Input material below:

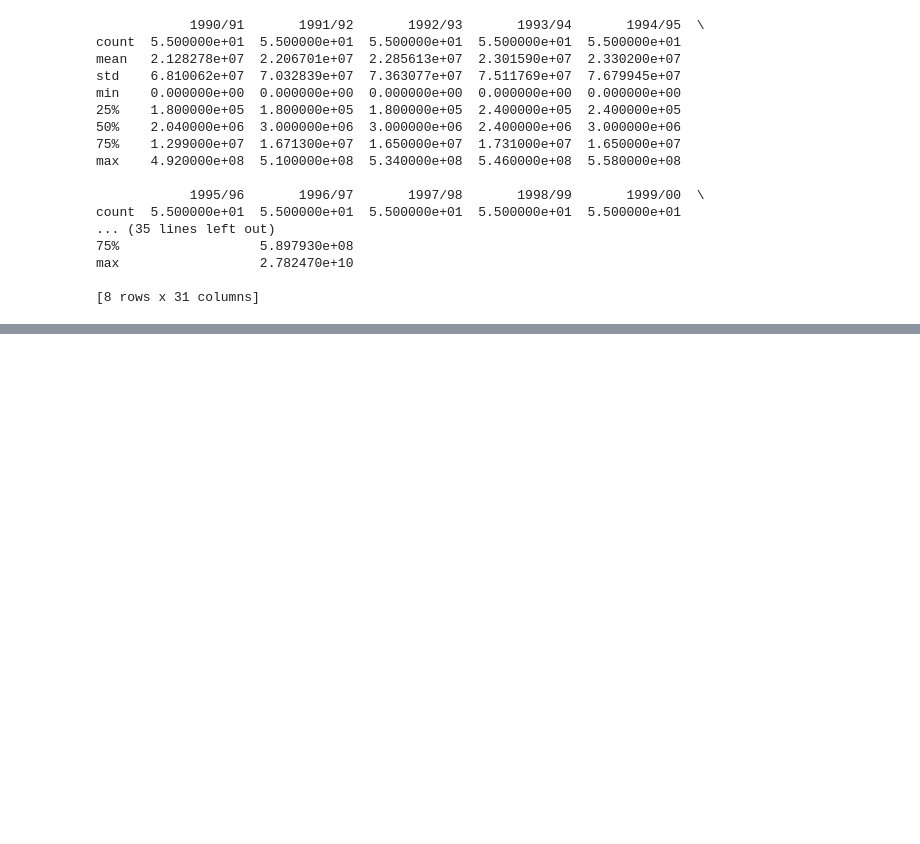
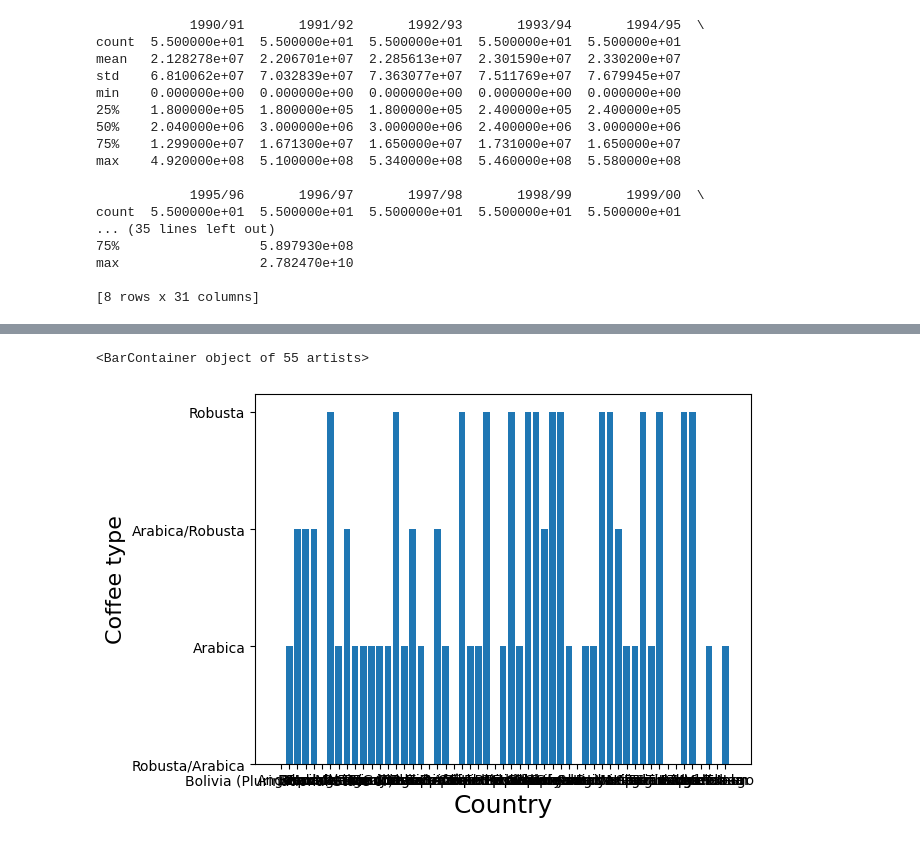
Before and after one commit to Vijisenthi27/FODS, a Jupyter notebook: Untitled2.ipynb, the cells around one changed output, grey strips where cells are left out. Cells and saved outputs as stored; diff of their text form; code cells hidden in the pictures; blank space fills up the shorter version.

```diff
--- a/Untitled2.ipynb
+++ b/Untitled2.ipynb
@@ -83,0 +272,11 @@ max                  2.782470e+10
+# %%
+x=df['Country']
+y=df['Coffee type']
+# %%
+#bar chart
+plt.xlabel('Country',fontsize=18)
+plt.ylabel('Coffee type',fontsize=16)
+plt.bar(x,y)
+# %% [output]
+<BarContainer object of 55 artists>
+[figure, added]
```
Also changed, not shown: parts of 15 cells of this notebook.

End of Input material.
Input material below:

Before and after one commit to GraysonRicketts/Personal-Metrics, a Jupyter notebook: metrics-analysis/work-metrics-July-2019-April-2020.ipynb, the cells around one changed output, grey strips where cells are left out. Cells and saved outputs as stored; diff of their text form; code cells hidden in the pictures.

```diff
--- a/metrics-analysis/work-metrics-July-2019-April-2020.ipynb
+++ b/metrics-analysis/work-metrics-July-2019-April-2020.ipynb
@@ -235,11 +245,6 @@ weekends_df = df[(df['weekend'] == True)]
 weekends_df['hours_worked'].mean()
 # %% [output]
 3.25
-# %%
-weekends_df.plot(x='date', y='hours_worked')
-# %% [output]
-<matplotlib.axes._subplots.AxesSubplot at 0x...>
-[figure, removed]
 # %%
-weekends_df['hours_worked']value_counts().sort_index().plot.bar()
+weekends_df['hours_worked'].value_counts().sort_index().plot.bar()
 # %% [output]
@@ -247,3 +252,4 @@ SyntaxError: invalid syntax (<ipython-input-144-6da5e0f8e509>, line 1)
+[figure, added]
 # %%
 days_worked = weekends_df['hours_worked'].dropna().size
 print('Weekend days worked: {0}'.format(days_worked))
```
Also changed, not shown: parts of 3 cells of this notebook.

End of Input material.

▸ Task item
Where does the word "July" occur in the data? Copy every line that has it.

▸ Reply
Before and after one commit to GraysonRicketts/Personal-Metrics, a Jupyter notebook: metrics-analysis/work-metrics-July-2019-April-2020.ipynb, the cells around one changed output, grey strips where cells are left out. Cells and saved outputs as stored; diff of their text form; code cells hidden in the pictures.
--- a/metrics-analysis/work-metrics-July-2019-April-2020.ipynb
+++ b/metrics-analysis/work-metrics-July-2019-April-2020.ipynb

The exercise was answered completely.